Start of RECORDS TO USE
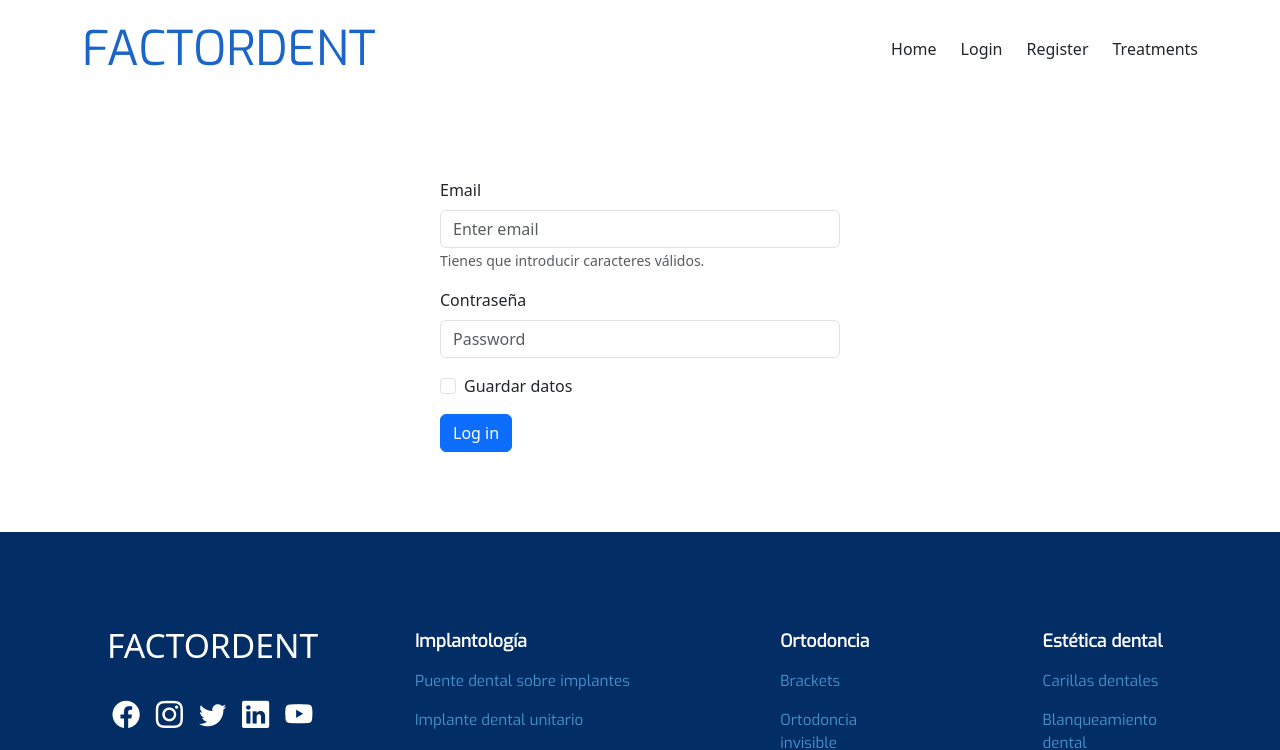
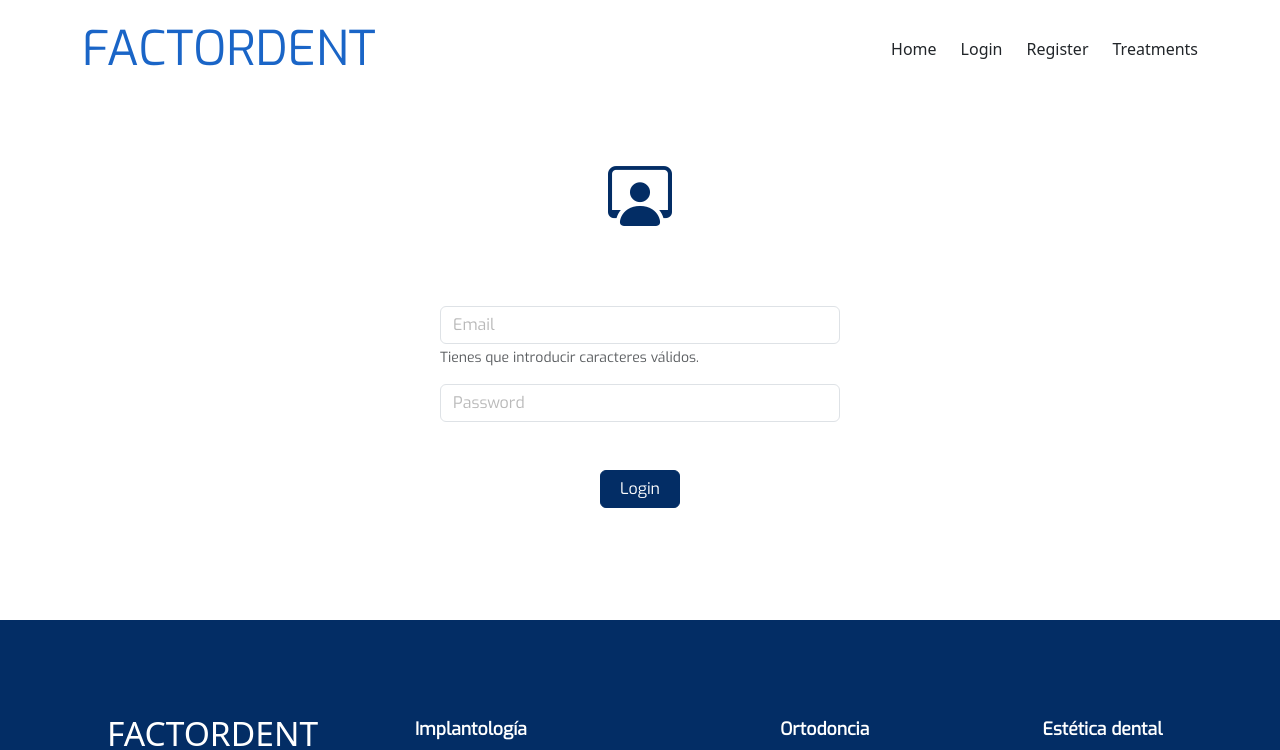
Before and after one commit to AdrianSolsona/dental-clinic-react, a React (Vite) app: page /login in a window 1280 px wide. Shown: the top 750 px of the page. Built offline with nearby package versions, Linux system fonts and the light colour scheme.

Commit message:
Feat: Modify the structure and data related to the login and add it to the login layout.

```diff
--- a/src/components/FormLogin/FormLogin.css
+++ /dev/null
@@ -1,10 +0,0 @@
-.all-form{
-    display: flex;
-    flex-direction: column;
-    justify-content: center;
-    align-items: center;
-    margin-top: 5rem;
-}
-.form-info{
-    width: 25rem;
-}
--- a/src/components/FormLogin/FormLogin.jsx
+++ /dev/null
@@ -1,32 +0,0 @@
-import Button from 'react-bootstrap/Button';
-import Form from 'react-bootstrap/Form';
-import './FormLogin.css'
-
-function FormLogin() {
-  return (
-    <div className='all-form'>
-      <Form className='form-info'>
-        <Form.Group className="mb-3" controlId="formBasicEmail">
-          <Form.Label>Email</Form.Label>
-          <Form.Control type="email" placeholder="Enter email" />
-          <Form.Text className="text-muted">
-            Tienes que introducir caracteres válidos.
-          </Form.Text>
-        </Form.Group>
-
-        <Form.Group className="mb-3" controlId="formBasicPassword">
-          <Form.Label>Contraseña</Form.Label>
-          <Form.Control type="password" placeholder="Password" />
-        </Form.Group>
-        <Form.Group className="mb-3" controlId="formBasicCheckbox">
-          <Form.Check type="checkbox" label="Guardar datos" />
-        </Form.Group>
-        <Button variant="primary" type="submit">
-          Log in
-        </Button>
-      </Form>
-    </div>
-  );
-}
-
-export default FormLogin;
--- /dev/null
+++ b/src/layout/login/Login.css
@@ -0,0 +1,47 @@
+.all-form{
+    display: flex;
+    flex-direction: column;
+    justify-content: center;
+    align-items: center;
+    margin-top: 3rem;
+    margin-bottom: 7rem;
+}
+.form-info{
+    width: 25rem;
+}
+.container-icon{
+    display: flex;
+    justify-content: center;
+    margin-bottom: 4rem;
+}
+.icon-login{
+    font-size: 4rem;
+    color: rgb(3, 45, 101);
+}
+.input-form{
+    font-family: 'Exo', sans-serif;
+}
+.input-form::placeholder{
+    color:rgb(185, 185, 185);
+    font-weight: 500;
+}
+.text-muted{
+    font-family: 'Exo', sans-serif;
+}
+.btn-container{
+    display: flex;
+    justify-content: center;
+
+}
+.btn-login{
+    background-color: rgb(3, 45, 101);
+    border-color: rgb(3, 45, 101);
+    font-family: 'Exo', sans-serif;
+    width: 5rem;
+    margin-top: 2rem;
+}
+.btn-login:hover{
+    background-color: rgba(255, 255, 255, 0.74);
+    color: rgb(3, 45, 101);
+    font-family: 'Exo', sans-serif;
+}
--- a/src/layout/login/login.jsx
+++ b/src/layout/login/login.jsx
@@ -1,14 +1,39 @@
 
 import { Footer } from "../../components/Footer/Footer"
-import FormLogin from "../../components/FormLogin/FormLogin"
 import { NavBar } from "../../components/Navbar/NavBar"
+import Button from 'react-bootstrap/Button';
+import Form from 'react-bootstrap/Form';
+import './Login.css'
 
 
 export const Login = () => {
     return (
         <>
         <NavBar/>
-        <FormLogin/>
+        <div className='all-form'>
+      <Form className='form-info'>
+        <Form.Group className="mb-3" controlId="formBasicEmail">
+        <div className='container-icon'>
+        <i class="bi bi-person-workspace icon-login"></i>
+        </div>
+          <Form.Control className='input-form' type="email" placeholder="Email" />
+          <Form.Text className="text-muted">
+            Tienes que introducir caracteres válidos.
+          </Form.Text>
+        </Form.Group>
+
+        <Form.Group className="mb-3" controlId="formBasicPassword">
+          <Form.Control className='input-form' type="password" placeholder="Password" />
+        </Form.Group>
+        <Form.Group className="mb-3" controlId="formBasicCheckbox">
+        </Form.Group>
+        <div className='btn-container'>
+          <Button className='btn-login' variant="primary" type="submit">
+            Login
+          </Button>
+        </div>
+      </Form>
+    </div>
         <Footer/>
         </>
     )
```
End of RECORDS TO USE
Start of RECORDS TO USE
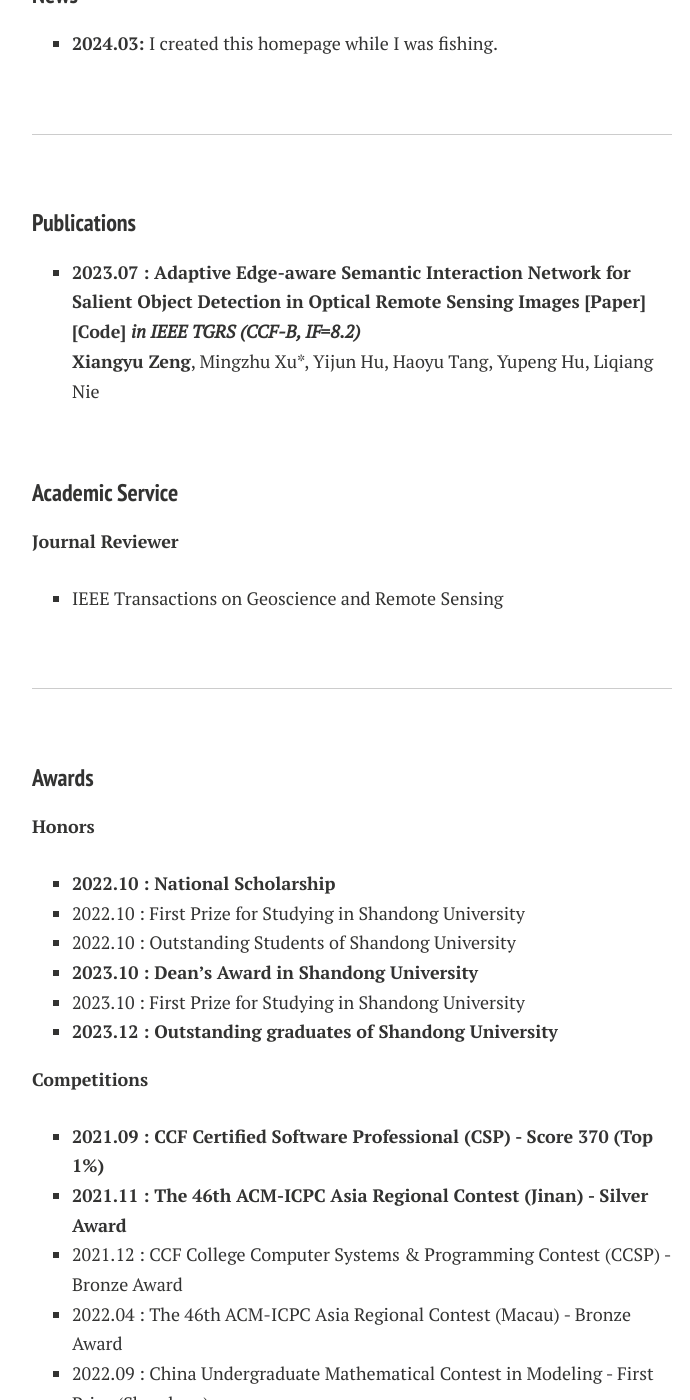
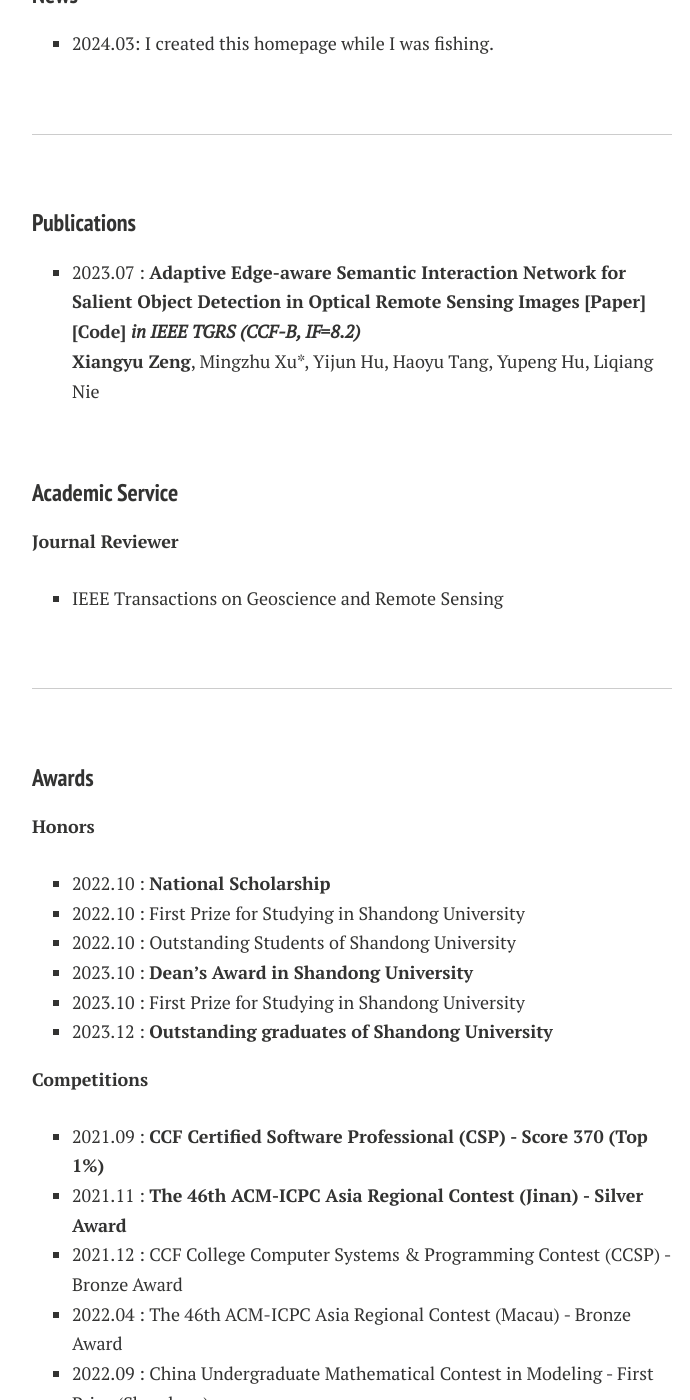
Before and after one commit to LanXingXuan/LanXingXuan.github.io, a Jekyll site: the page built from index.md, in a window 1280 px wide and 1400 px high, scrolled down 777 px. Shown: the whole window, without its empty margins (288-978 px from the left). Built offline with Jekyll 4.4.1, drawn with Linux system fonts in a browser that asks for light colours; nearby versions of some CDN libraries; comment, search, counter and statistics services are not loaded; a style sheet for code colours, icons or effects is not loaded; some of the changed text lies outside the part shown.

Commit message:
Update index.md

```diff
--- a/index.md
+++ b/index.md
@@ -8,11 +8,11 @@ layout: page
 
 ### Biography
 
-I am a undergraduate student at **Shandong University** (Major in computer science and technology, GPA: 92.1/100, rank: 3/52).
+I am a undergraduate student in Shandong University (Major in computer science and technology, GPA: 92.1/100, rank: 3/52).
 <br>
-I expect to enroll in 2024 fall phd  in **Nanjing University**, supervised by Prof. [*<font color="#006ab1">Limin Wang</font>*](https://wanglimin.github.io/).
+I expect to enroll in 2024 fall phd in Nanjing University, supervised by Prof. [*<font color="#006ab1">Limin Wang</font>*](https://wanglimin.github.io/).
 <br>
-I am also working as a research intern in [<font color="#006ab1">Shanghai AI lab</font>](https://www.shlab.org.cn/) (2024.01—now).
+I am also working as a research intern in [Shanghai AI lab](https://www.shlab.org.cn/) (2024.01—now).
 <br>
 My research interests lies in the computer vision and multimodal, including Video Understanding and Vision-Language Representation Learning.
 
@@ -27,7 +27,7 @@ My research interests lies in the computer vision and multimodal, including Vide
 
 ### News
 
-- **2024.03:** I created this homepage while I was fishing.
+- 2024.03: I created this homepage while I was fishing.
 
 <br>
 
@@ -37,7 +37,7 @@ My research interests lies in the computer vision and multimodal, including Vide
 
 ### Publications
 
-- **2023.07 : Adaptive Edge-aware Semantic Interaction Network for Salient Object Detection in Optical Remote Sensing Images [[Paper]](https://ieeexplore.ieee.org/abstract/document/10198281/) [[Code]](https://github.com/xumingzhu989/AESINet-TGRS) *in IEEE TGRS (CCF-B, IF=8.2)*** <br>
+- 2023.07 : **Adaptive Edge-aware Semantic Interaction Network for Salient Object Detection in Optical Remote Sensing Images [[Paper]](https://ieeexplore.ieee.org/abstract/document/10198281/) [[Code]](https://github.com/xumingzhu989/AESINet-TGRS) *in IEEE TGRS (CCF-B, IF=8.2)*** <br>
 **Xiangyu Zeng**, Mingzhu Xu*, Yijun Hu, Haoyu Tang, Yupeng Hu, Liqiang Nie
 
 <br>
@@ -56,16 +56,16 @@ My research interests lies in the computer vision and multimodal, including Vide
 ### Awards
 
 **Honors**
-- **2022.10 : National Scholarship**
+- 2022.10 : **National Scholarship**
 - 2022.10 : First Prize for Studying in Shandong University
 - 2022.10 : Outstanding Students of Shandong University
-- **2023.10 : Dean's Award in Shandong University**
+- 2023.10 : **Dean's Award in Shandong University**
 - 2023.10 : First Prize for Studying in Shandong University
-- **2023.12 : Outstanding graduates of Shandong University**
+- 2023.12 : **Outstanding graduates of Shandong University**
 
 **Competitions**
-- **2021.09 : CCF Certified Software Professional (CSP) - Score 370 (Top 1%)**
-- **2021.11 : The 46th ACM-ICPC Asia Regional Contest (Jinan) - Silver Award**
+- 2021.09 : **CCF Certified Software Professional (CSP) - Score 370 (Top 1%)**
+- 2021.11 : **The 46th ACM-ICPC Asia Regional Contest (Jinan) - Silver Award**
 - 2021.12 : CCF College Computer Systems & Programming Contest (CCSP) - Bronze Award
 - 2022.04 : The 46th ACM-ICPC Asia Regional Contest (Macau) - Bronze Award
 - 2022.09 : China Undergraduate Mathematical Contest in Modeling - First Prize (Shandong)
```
End of RECORDS TO USE
Start of RECORDS TO USE
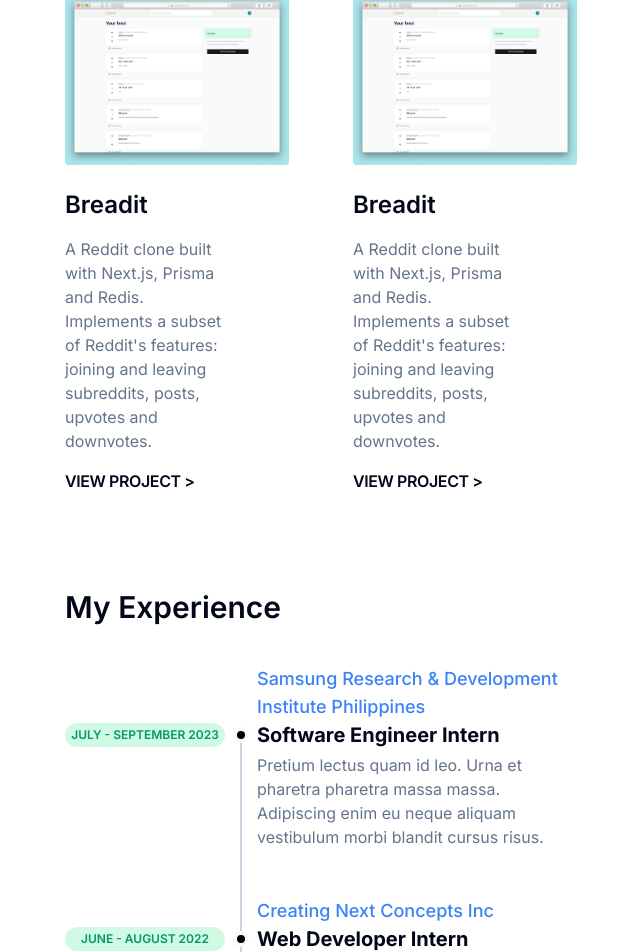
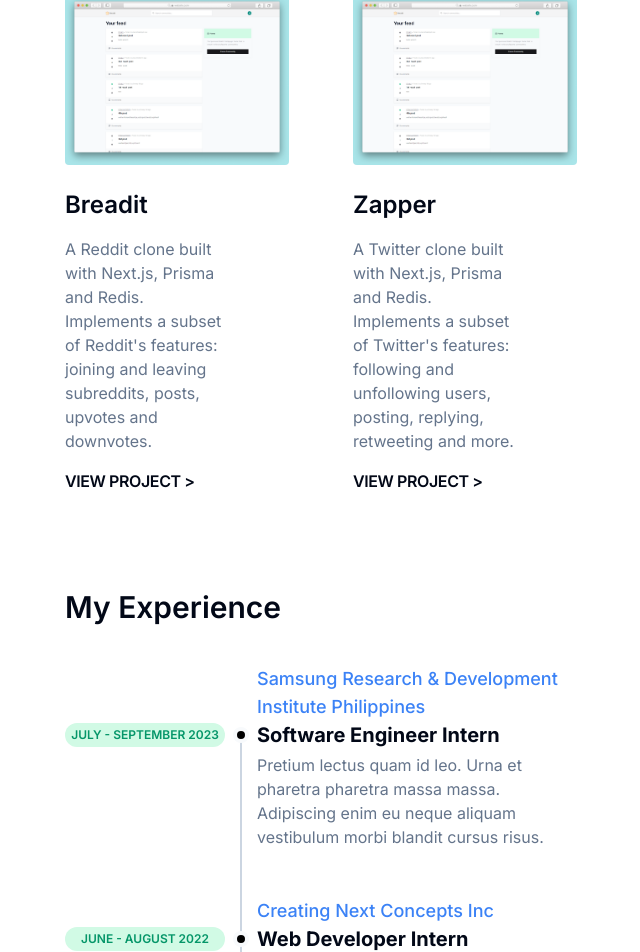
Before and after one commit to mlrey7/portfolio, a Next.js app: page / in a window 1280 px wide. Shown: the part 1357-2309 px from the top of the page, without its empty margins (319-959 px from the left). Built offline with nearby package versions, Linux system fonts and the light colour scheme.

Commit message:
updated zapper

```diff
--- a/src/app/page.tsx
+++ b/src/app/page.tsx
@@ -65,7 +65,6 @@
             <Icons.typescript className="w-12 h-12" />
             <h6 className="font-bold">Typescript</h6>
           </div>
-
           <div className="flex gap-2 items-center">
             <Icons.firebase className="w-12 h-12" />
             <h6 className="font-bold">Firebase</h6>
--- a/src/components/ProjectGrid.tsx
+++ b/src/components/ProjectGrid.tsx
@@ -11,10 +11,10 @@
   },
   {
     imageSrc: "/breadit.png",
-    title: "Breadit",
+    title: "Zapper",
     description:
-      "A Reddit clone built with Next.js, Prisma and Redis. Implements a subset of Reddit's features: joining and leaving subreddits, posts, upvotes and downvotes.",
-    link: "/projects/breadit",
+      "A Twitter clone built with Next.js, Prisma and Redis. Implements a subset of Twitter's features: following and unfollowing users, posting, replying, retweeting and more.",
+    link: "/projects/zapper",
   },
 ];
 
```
End of RECORDS TO USE
* _ACTIVITY_
Check each line above for the string "from" and return those that contain it.

* _EXERCISE RESPONSE_
-import Button from 'react-bootstrap/Button';
-import Form from 'react-bootstrap/Form';
 import { Footer } from "../../components/Footer/Footer"
-import FormLogin from "../../components/FormLogin/FormLogin"
 import { NavBar } from "../../components/Navbar/NavBar"
+import Button from 'react-bootstrap/Button';
+import Form from 'react-bootstrap/Form';
Before and after one commit to LanXingXuan/LanXingXuan.github.io, a Jekyll site: the page built from index.md, in a window 1280 px wide and 1400 px high, scrolled down 777 px. Shown: the whole window, without its empty margins (288-978 px from the left). Built offline with Jekyll 4.4.1, drawn with Linux system fonts in a browser that asks for light colours; nearby versions of some CDN libraries; comment, search, counter and statistics services are not loaded; a style sheet for code colours, icons or effects is not loaded; some of the changed text lies outside the part shown.
Before and after one commit to mlrey7/portfolio, a Next.js app: page / in a window 1280 px wide. Shown: the part 1357-2309 px from the top of the page, without its empty margins (319-959 px from the left). Built offline with nearby package versions, Linux system fonts and the light colour scheme.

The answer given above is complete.